When a loved one passes, it is uncanny how often we learn something new about them. And that knowledge frequently leads to questions — questions which, unfortunately, never end up satisfactorily answered.
We hear these stories all the time at Martin Oaks Cemetery and Crematory in Lewisville, Texas.
A recent example occurred when an acquaintance lost an uncle, a man who was fairly reclusive, who spent most of his time tending to his business. Imagine the surprise when the uncle’s estate was processed — everything had been left to our acquaintance. The total estate came to an amount well into seven figures!
More often than not, the surprises involve smaller amounts, more emotional than financial matters.
In my own instance, my mother left behind items that meant more to her than I realized, as well as items that I didn’t have any awareness of. Were she still around, I certainly would like to have the opportunity to discuss her feelings about these possessions.
My wife recently lost her mother and we had a similar experience.
Tucked away in a closet, my mother-in-law had kept a dress that she wore when she about a year old. A photo of her in the dress was located — amazingly, the garment is in a state of remarkable preservation.

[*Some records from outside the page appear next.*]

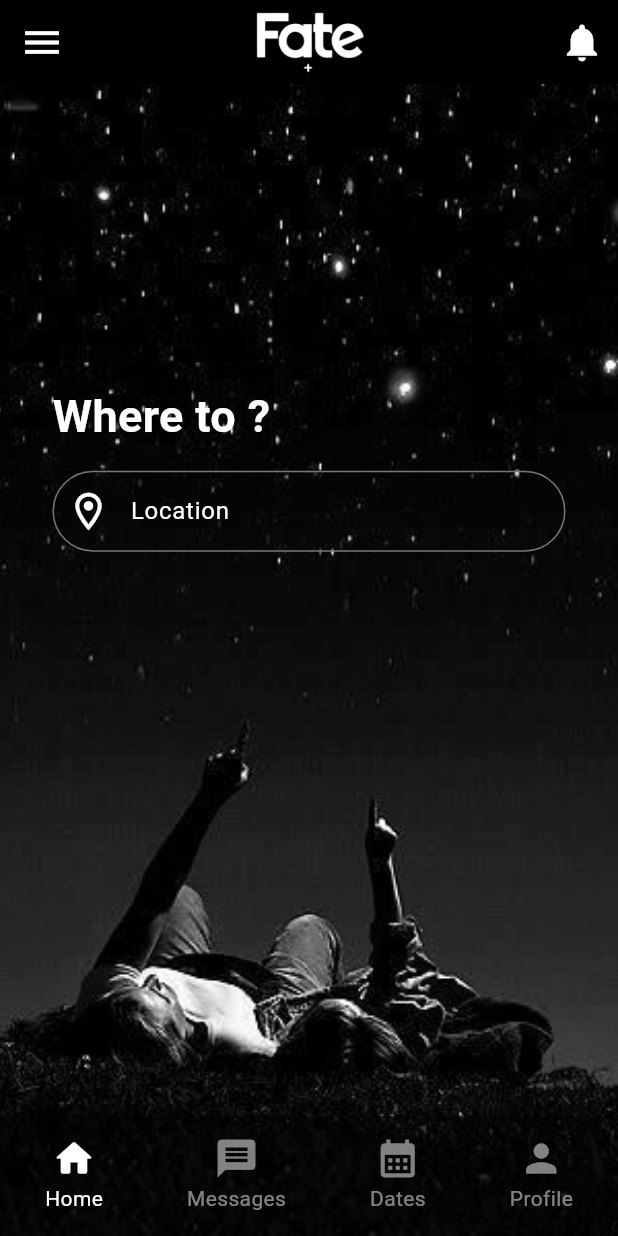
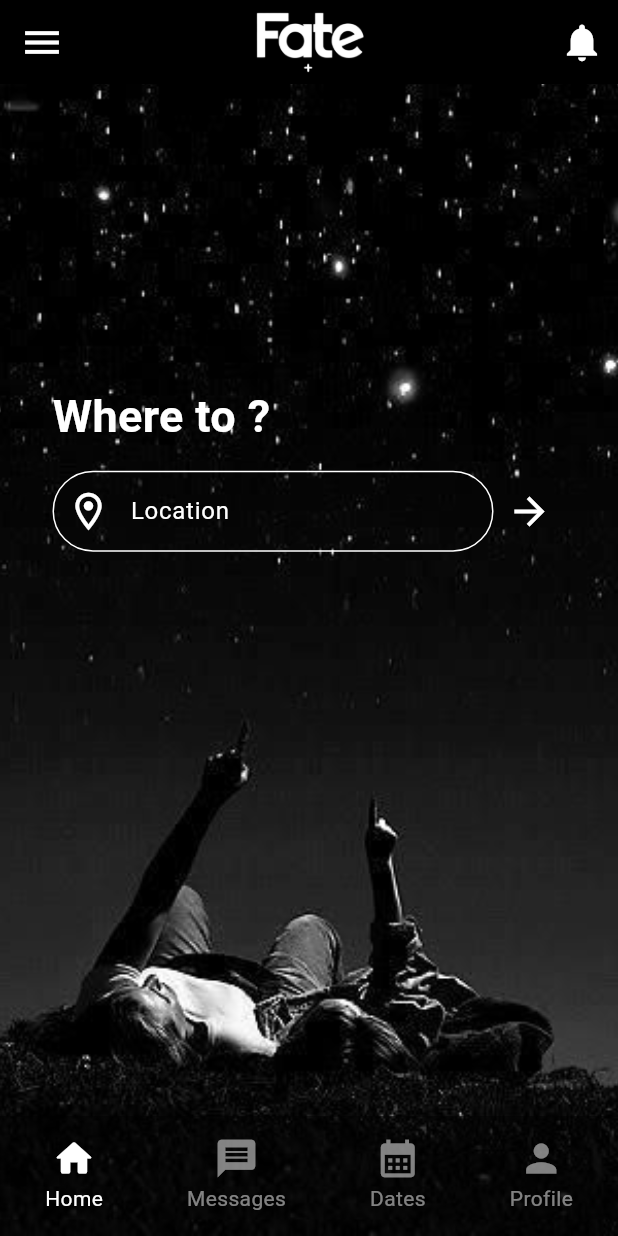
Before and after one commit to maryem-juini/Dating_App, a Flutter app: the HomeScreen screen opened directly, on a phone screen of 412 x 824 dp. Run offline on Flutter 3.47's test engine with Material 3 defaults, Android fonts, the phone set to English and light mode, and no system bars; drawn by our look-alikes of searchfield; our stand-ins replace flutter_riverpod, simple_circular_progress_bar.

Commit message:
date finder screen

```diff
--- a/lib/Screens/Footer/BottomPage.dart
+++ b/lib/Screens/Footer/BottomPage.dart
@@ -1,7 +1,7 @@
 
-import 'package:dating_app/HomePage.dart';
 import 'package:dating_app/Screens/DatesPage.dart';
 import 'package:dating_app/Screens/Footer/BottomIcon.dart';
+import 'package:dating_app/Screens/HomePage.dart';
 import 'package:dating_app/Screens/MessagesPage.dart';
 import 'package:dating_app/Screens/ProfilePage.dart';
 import 'package:flutter/material.dart';
--- a/lib/Screens/HomePage.dart
+++ b/lib/Screens/HomePage.dart
@@ -1,9 +1,10 @@
-
+import 'package:dating_app/Screens/DateFinder.dart';
 import 'package:dating_app/Screens/Footer/BottomPage.dart';
 import 'package:dating_app/Screens/Header/HeaderPage.dart';
 import 'package:flutter/material.dart';
 import 'package:flutter_riverpod/flutter_riverpod.dart';
 import 'package:dating_app/Providers/LocationProvider.dart';
+import 'package:searchfield/searchfield.dart';
 
 class HomeScreen extends ConsumerStatefulWidget {
   const HomeScreen({super.key});
@@ -40,7 +41,6 @@ class _HomeScreenState extends ConsumerState<HomeScreen> {
     final List<String> filteredList = places
         .where((place) => place.toLowerCase().contains(query.toLowerCase()))
         .toList();
-
     ref.read(filteredPlacesProvider.notifier).state = filteredList;
   }
 
@@ -79,13 +79,25 @@ class _HomeScreenState extends ConsumerState<HomeScreen> {
                   ),
                 ),
                 const SizedBox(height: 15),
-                TextField(
+                Row(
+                  children: [
+                    Expanded(
+                      child: SearchField<String>(
                         controller: _searchController,
-                  focusNode: _focusNode,
-                  onChanged: _filterPlaces,
-                  decoration: const InputDecoration(
-                    contentPadding:
-                        EdgeInsets.symmetric(horizontal: 20, vertical: 15),
+                        suggestions: ref.read(placesProvider)
+                            .map((place) => SearchFieldListItem<String>(
+                                place,
+                                item: place,
+                              ))
+                            .toList(),
+                        onSuggestionTap: (SearchFieldListItem<String> suggestion) {
+                          setState(() {
+                            _searchController.text = suggestion.item!;
+                          });
+                        },
+                        searchStyle: TextStyle(color: Colors.white),
+                        searchInputDecoration: InputDecoration(
+                          contentPadding: EdgeInsets.symmetric(horizontal: 20, vertical: 15),
                           prefixIcon: Icon(
                             Icons.location_on_outlined,
                             color: Colors.white,
@@ -93,10 +105,35 @@ class _HomeScreenState extends ConsumerState<HomeScreen> {
                           ),
                           labelText: 'Location',
                           labelStyle: TextStyle(color: Colors.white),
+                          filled: true,
+                          fillColor: Colors.transparent,
                           border: OutlineInputBorder(
                             borderRadius: BorderRadius.all(Radius.circular(30)),
+                            borderSide: BorderSide(color: Colors.white, width: 1),
+                          ),
+                          enabledBorder: OutlineInputBorder(
+                            borderRadius: BorderRadius.all(Radius.circular(30)),
+                            borderSide: BorderSide(color: Colors.white, width: 1),
+                          ),
+                          focusedBorder: OutlineInputBorder(
+                            borderRadius: BorderRadius.all(Radius.circular(30)),
+                            borderSide: BorderSide(color: Colors.white, width: 2),
                           ),
                         ),
+                      ),
+                    ),
+                    IconButton(
+                      icon: Icon(Icons.arrow_forward_outlined, color: Colors.white, size: 30),
+                      onPressed: () {
+                        Navigator.push(
+                          context,
+                          MaterialPageRoute(
+                            builder: (context) => DateFinderScreen(),
+                          ),
+                        );
+                      },
+                    ),
+                  ],
                 ),
                 SizedBox(height: size.height * 0.02),
                 Expanded(
@@ -109,7 +146,9 @@ class _HomeScreenState extends ConsumerState<HomeScreen> {
                           style: const TextStyle(color: Colors.white),
                         ),
                         onTap: () {
+                          setState(() {
                             _searchController.text = filteredPlaces[index];
+                          });
                         },
                       );
                     },
--- a/lib/main.dart
+++ b/lib/main.dart
@@ -1,6 +1,6 @@
 
-import 'package:dating_app/HomePage.dart';
-import 'package:dating_app/SwipeCardScreen.dart';
+import 'package:dating_app/Screens/DateFinder.dart';
+import 'package:dating_app/Screens/HomePage.dart';
 import 'package:flutter/material.dart';
 import 'package:flutter_riverpod/flutter_riverpod.dart';
 
@@ -17,7 +17,7 @@ class MyApp extends StatelessWidget {
       title: 'Dating App',
       theme: ThemeData(scaffoldBackgroundColor: Color(0xFF000000)),
       debugShowCheckedModeBanner: false,
-      home: SwipeCardScreen(),
+      home: HomeScreen(),
     );
   }
 }
--- a/pubspec.yaml
+++ b/pubspec.yaml
@@ -37,6 +37,7 @@ dependencies:
   # The following adds the Cupertino Icons font to your application.
   # Use with the CupertinoIcons class for iOS style icons.
   cupertino_icons: ^1.0.6
+  searchfield: ^1.0.6
 
 dev_dependencies:
   flutter_test:
```
Also changed, not shown: lib/Providers/CategoryProvider.dart (added, +41 -0 lines), lib/Screens/Components/CategoryButton.dart (added, +45 -0 lines), lib/Screens/DateFinder.dart (added, +139 -0 lines), pubspec.lock. Lines whose indentation alone changed are shown as unchanged.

Why would she keep it? Why did it matter so much to her? My mother-in-law was quite well organized and had no hoarding qualities whatsoever — she discarded with a healthy dispassion.
So what was the sentimental significance?
Unfortunately, we will never know. Fortunately, the dress framed up beautifully; it does have sentimental value to us and will, someday, belong to a granddaughter.
Connections between lost loved ones and those they encountered in life also sometimes emerge in unexpected ways.
One of my favorite relatives, Aunt Beulah, died 40 years ago — June 8, 1978. A highly motivated professional, she spent most of her life in Chicago, Illinois working for a company allied to healthcare.
But what really motivated her, what mattered to her was art — she was a gifted painter and sculptor who studied/worked at the renowned Art Institute of Chicago. While her skill level never reached the plateau of some of the alumni (Georgia O’Keeffe (pictured above) studied drawing and composition there), Beulah had a distinctive hand, a vision which expressed itself in all her work.
Years after she passed away, we met one of her fellow students who knew her well, and another painter who was at the Institute at the same time she was. Both of these other artists forged distinctive, although not superstar, careers.
Crossing paths with someone who knew a deceased loved one can be memorable — you can pick up an entirely new viewpoint, a different perspective.
In closing, there is one other choice some of us face when a loved one dies — the question of what to do with their existing work. And, pointedly, what to do with that work if they have achieved any fame.
Dmitri Nabokov, son of the seminal author Vladimir Nabokov (he expired and was cremated in 1977, pictured above), faced such a challenge.
After agonizing over the decision for years, Dmitri had the novel, “The Original of Laura,” published in 2009. He did so with two interesting caveats. It was clearly stated that the work was unfinished and it was printed on facsimile notecards his father used for composition — in the book, the notecards could be detached and arranged in whatever order the reader wished!
A very clever way of honoring the work of his father as well as a final, clear statement about the unfinished business of the novel.
Dealing with the details of the aftermath of a death is no small task.